Pros and Cons of the Brittany
- Family-friendly pet that does well with children.
- Easy to groom and maintain.
- Extremely intelligent and easy to train.
- Does well with other pets and is generally quite friendly towards strangers.
- Extremely playful and good-natured.
- Requires mental and physical stimulation on a daily basis (relatively high-maintenance).
- Tendency to bark or howl excessively.
- Requires a great deal of attention from their owner (not a good choice for busy individuals).
To summarize, the Brittany is a wonderful dog breed renowned for its lovable nature, affectionate qualities, and high-degree of intelligence. Capable of adapting to a variety of roles, the Brittany is suitable for a wide-array of individuals (including small children). Although this breed requires a significant amount of attention from their owners to live a happy and satisfied life, the extra work is well worth the effort as the Brittany makes for an excellent companion. For these reasons, the Brittany will continue to be one of the most popular pets in the United States and Europe for the foreseeable future.
Articles / Books:
- American Kennel Club. The New Complete Dog Book 22nd Edition. Mount Joy, Pennsylvania: Fox Chapel Publishing, 2017.

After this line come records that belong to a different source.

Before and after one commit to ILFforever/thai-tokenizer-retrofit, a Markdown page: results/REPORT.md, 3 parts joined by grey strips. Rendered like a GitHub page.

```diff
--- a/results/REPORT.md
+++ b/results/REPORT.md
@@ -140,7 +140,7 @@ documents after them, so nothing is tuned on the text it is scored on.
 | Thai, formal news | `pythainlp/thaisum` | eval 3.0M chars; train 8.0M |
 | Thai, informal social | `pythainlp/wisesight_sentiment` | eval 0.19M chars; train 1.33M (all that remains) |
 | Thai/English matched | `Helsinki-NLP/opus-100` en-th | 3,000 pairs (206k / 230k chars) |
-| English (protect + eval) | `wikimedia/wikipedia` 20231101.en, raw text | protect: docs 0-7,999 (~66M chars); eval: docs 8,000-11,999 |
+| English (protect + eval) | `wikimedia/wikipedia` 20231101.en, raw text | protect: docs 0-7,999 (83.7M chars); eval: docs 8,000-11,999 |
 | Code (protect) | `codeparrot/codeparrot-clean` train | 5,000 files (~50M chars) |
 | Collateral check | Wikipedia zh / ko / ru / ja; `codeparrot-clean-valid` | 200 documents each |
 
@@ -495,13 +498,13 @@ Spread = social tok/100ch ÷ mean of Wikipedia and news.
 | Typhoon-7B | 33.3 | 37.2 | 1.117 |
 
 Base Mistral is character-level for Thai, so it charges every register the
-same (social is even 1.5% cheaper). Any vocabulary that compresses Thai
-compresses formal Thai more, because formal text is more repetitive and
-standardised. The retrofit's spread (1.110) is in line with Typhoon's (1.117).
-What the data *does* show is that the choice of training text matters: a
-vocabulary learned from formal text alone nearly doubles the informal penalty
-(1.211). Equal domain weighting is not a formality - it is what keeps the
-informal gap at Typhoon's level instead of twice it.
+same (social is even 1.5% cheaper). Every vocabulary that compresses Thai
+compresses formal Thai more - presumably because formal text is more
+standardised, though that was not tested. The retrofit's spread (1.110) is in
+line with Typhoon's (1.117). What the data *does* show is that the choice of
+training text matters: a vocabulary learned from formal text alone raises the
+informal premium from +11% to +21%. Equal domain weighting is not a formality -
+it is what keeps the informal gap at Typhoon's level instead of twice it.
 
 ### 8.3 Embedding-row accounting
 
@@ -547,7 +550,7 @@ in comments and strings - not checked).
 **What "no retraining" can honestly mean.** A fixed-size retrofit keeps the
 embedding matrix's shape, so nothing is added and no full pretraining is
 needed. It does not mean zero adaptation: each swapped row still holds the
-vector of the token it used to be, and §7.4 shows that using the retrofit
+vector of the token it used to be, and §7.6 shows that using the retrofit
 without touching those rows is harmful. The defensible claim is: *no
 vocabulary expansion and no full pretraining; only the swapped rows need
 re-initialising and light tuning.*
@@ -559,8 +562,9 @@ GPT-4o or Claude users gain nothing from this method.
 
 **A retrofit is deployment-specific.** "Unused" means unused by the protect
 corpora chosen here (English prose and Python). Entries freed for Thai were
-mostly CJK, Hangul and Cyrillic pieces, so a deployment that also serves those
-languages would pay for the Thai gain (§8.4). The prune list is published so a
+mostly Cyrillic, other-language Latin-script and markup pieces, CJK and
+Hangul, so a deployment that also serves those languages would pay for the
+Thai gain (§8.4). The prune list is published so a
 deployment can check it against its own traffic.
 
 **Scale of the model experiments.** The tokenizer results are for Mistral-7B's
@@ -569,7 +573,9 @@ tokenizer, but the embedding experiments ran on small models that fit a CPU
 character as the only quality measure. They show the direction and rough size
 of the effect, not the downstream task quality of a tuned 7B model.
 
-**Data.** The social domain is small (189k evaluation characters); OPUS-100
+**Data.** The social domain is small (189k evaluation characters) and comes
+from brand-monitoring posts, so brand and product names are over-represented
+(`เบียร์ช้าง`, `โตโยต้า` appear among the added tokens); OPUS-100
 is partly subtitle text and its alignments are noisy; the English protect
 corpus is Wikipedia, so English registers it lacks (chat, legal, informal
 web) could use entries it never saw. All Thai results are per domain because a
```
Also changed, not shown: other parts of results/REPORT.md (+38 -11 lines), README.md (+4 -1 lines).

- “Brittany: Dog Breed Information.” American Kennel Club, November 6, 2017. https://www.akc.org/dog-breeds/brittany/.
- Coile, Caroline. The Dog Breed Bible: Descriptions and Photos of Every Breed Recognized by the AKC. Hauppauge, New York: Barron’s Educational Series, 2007.
- Dennis-Bryan, Kim. The Complete Dog Breed Book. New York, New York: Dorling Kindersley, 2014.
- Larkin, Peter and Mike Stockman. The Ultimate Encyclopedia of Dogs, Dog Breeds, & Dog Care. London, England: Hermes House, 2006.
- Mehus-Roe, Kristin. Dog Bible: The Definitive Source for All Things Dog. Irvine, California: I-5 Press, 2009.
- O’Neill, Amanda. What Dog? A Guide to Help New Owners Select the Right Breed for their Lifestyle. Hauppauge, New York: Interpret Publishing Ltd., 2006.
- Schuler, Elizabeth Meriwether. Simon and Schuster’s Guide to Dogs. New York, New York: Simon & Schuster, Incorporated, 1980.
- Slawson, Larry. “The Top 10 Smartest Dog Breeds.” (PetHelpful). 2019.
- Slawson, Larry. “The 10 Best Dogs for Children.” (PetHelpful). 2019.
Images / Photographs:
This content is accurate and true to the best of the author’s knowledge and is not meant to substitute for formal and individualized advice from a qualified professional.
© 2020 Larry Slawson